I have an ASP.NET MVC site that runs on and has all the user registration and login pages etc.

I would like to start migrating the site to an angular application with web API on

The user would login to, and parts of the site will (seamlessly to the user, aside from the URL change) go to

If I set up auth0 to be the user management service for, then how can I have a seamless sign on experience with would need to know who the authenticated user is, even though that user authenticated against

Sharing authentication between native app & two websites

Your main goal is for the user to authenticate only once so if you remove the details about this being part of a migration process from one tech stack to another you could easily describe this generically as implementing SSO between two applications and doing so through Auth0.

The above SSO scenario is supported, the important part is that when the end-user authenticates it does so in a way that creates an authenticated session at your Auth0 account and then that session can be reused by any other apps as a way to not force the end-user to actively authenticate again.

For two generic client applications A and B associated with an Auth0 account named idp the flow could be something like this:

  1. The end-user accesses application A which has no idea who the user is so it makes a non-interactive request to idp as a way to verify if the current end-user has already authenticated.
  2. If the end-user never authenticated before application A is notified of that and redirects the end-user to the idp authorization endpoint where the end-user will authenticate through the hosted login page.
  3. If the end-user already authenticated before application A will receive the user identity and any applicable tokens and proceed to treat the end-user as authenticated.
  4. The end-user accesses application B which has no idea who the user is and a similar dance as above is done, however, now the user is already authenticated so application B will be able to treat the user as authenticated without requiring end-user interaction.

The key points from above is that an application can inquire if a user is already authenticated in a non-interactive way (without user intervention). In case of success the application can proceed to use the current user identity and any applicable tokens received. If the response is negative then the application should redirect the user through the hosted login page so that he can authenticate and at the same time start an authenticated session at the idp.

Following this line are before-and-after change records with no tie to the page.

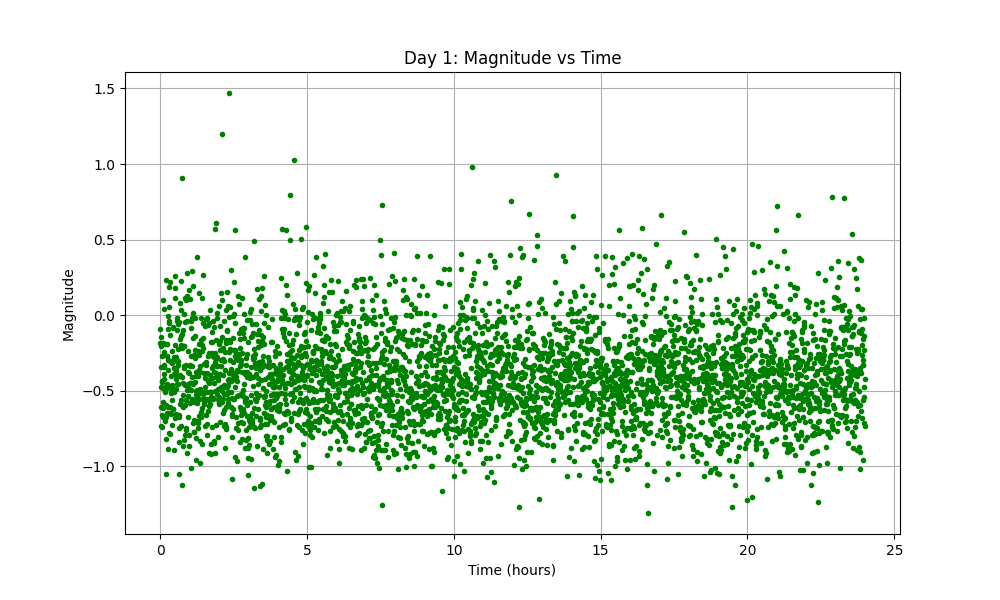
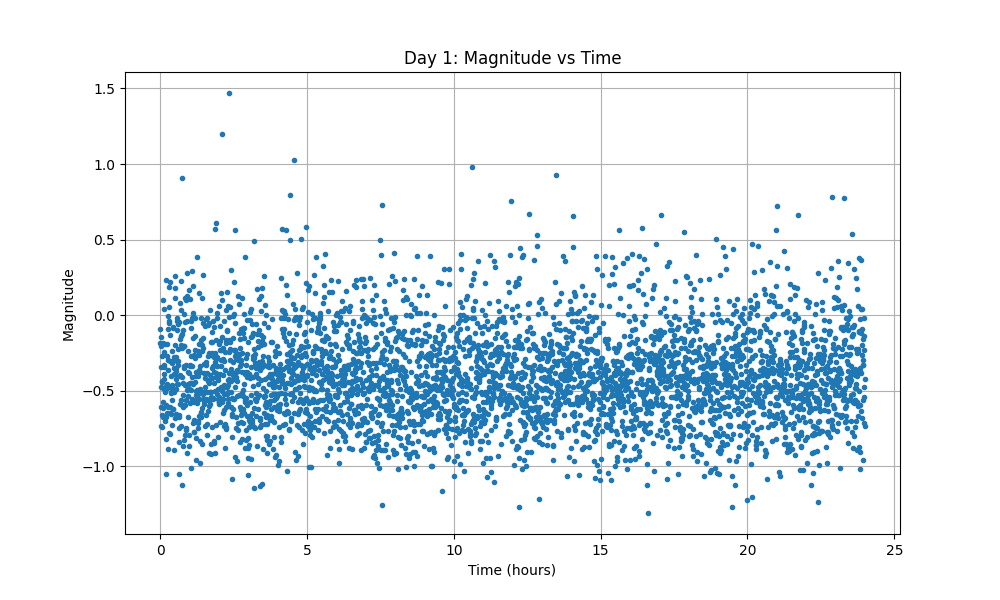
Working in the function and implementation

diff --git a/examples/seismology.py b/examples/seismology.py
@@ -1,21 +1,91 @@
 import numpy as np
 import matplotlib.pyplot as plt
+from goph420_lab03.regression import multi_regress
 
 data = np.loadtxt(r"C:/Users/carla/Repos/goph420-w2024-lab03-stCA/examples/M_data.txt") #Loading Data from .txt
 
 time = data[:,0] # First column of data (time [hours])
 magnitude = data[:,1] # Second column of data (magnitude)
 
-
+day_times = []
+day_magnitudes = []
 for day in range(1, 6): # Loop from day 1 to day 5
     day_time = time[(time >= (day-1)*24) & (time < day*24)]
     day_magnitude = magnitude[(time >= (day-1)*24) & (time < day*24)]
-    
+    day_times.append(day_time)
+    day_magnitudes.append(day_magnitude)
+
     plt.figure(figsize=(10, 6)) # Create a new figure for each day
-    plt.plot(day_time, day_magnitude, 'g.') # Plot magnitude against time
+    plt.plot(day_time, day_magnitude, '.') # Plot magnitude against time
     plt.title(f'Day {day}: Magnitude vs Time') # Set the title for each plot
     plt.xlabel('Time (hours)') # Label the x-axis
     plt.ylabel('Magnitude') # Label the y-axis
     plt.grid(True) # Add a grid for better readability
     plt.savefig (f'figures/magnitude_days{day}.png')
+
+for m, (dt, dm) in enumerate (zip(day_times, day_magnitudes)):
+    # Extracting values from day_times[0] between 10 to 22 hours and their respective day_magnitudes
+    filtered_times_0 = [dt for dt in day_times[0] if 10 <= dt < 22]
+    filtered_magnitudes_0 = [dm for dt, dm in zip(day_times[0], day_magnitudes[0]) if 10 <= dt < 22]
+
+    # Extracting values from day_times[1] between 25 to 35 hours and their respective day_magnitudes
+    filtered_times_1 = [dt for dt in day_times[1] if 25 <= dt < 35]
+    filtered_magnitudes_1 = [dm for dt, dm in zip(day_times[1], day_magnitudes[1]) if 25 <= dt < 30]
+
+    # Extracting values from day_times[2] between 50 to 55 hours and their respective day_magnitudes
+    filtered_times_2 = [dt for dt in day_times[2] if 50 <= dt < 55]
+    filtered_magnitudes_2 = [dm for dt, dm in zip(day_times[2], day_magnitudes[2]) if 50 <= dt < 55]
+
+    # Extracting values from day_times[3] between 80 to 88 hours and their respective day_magnitudes
+    filtered_times_3 = [dt for dt in day_times[3] if 80 <= dt < 88]
+    filtered_magnitudes_3 = [dm for dt, dm in zip(day_times[3], day_magnitudes[3]) if 80 <= dt < 88]
+
+    # Extracting values from day_times[4] between 98 to 105 hours and their respective day_magnitudes
+    filtered_times_4 = [dt for dt in day_times[4] if 98 <= dt < 105]
+    filtered_magnitudes_4 = [dm for dt, dm in zip(day_times[4], day_magnitudes[4]) if 98 <= dt < 105]
+
+# List of filtered times lists
+filtered_times = [filtered_times_0, filtered_times_1, filtered_times_2, filtered_times_3, filtered_times_4]
+
+# List of filtered magnitudes lists
+filtered_magnitudes = [filtered_magnitudes_0, filtered_magnitudes_1, filtered_magnitudes_2, filtered_magnitudes_3, filtered_magnitudes_4]
+
+dif_mang = np.arange(-0.6, 0.6, 0.1)
+values_times = []
+values_magnitudes = []
+for m, (vt, vm) in enumerate(zip(filtered_times, filtered_magnitudes)):
+    for mag in dif_mang:
+        values_magnitudes.append([m for m in vm if m > mag])
+        values_times.append([t for t, m in zip(vt, vm) if m > mag])
+
+N = []
+
+#Loop to count the number of values in each filtered list
+for i, (times, magnitudes) in enumerate(zip(values_times, values_magnitudes)):
+    count_times = len(times)
+    count_magnitudes = len(magnitudes)
+    if i % len(dif_mang) == 0:
+        N.append([])
+    N[-1].append(count_times)
     
+for i in range(len(N)):
+    plt.figure(figsize=(10, 6))
+    plt.plot(dif_mang, N[i], '.') # Plot magnitude against time
+    plt.title(f'Day {i+1}: Magnitude vs Number of Events') # Set the title for each plot
+    plt.xlabel('Magnitudes') # Label the x-axis
+    plt.ylabel('Number of Events') # Label the y-axis
+    plt.grid(True) # Add a grid for better readability
+    plt.savefig (f'figures/MvsN_days{i}.png')
+
+for i in range(len(N)):
+    plt.figure(figsize=(10, 6))
+    plt.plot(dif_mang, N[i], '.') # Plot magnitude against time
+    plt.title(f'Day {i+1}: Magnitude vs Number of Events') # Set the title for each plot
+    plt.yscale('log')
+    plt.xlabel('Magnitudes') # Label the x-axis
+    plt.ylabel('Number of Events') # Label the y-axis
+    plt.grid(True) # Add a grid for better readability
+    plt.savefig (f'figures/Logscale_MvsN_days{i}.png')
+
+log_N = np.log10(N)
+coeffs, residuals, r2 = multi_regress(dif_mang, log_N)

diff --git a/src/goph420_lab03/regression.py b/src/goph420_lab03/regression.py
@@ -20,15 +20,17 @@ def multi_regress(y, Z):
 # """
 
 # Convert the input data to numpy arrays
+    n,m = Z.shape
     y = np.array([])
     Z = np.array([])
-    n, m = Z.shape 
+    Z = np.column_stack((np.ones(n), Z[:, 1]))
+        
 
     coeffs = np.linalg.lstsq(Z, y)[0] # Perform the regression
     residuals = y - np.dot(Z, coeffs) # Compute the residuals
     ybar = np.mean(y) # Compute the mean of y
     sstot = np.sum((y - ybar) ** 2) # Compute the total sum of squares
     ssres = np.sum(residuals ** 2) # Compute the sum of squared residuals
-    r2 = 1 - ssres / sstot # Compute the coefficient of determination
+    r2 = 1 - ssres / sstot # Compute the r2
 
     return coeffs, residuals, r2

Have in mind that the above approach which centralizes the login, although being the recommended one, implies some possible changes to how applications work. In particular, input of user credentials (when actually needed) would now happen at a central location (hosted login page) instead of directly in the client application.

Another approach that could still allow for an embedded login experience, user credentials input directly in the client application, while still allowing the creation of an authentication session at the idp exist. However, this approach is not recommended and currently has some limitations, for example, embedded login still does not have full support for API authorization features or OIDC compliance.